### TASK INSTRUCTIONS
In the data that follows, count the lines where "className" appears, and write only the number.

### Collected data

Start of Block

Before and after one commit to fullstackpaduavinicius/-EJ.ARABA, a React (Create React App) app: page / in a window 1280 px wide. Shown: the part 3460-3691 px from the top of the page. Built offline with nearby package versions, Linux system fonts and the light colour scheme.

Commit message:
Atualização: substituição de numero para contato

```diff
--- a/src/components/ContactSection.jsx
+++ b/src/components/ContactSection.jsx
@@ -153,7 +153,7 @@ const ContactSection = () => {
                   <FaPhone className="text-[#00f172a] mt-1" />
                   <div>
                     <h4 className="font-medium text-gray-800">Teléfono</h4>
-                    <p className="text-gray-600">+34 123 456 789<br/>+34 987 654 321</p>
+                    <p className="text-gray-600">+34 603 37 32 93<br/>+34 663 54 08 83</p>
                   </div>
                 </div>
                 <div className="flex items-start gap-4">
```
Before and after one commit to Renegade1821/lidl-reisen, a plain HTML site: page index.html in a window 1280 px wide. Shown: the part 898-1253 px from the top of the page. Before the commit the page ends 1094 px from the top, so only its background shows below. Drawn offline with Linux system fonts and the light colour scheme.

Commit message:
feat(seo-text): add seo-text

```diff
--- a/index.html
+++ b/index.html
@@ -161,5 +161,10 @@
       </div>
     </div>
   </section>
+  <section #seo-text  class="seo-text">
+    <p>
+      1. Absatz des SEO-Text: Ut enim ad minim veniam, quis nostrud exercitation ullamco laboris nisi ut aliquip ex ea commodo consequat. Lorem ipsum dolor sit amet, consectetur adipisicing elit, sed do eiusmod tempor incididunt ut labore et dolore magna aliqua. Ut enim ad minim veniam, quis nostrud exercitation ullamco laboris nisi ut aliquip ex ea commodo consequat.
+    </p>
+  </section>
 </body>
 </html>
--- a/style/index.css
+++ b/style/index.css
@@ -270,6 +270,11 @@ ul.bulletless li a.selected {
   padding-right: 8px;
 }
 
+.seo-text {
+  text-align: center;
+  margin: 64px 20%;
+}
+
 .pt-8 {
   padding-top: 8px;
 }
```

End of Block

### ANSWER BELOW
5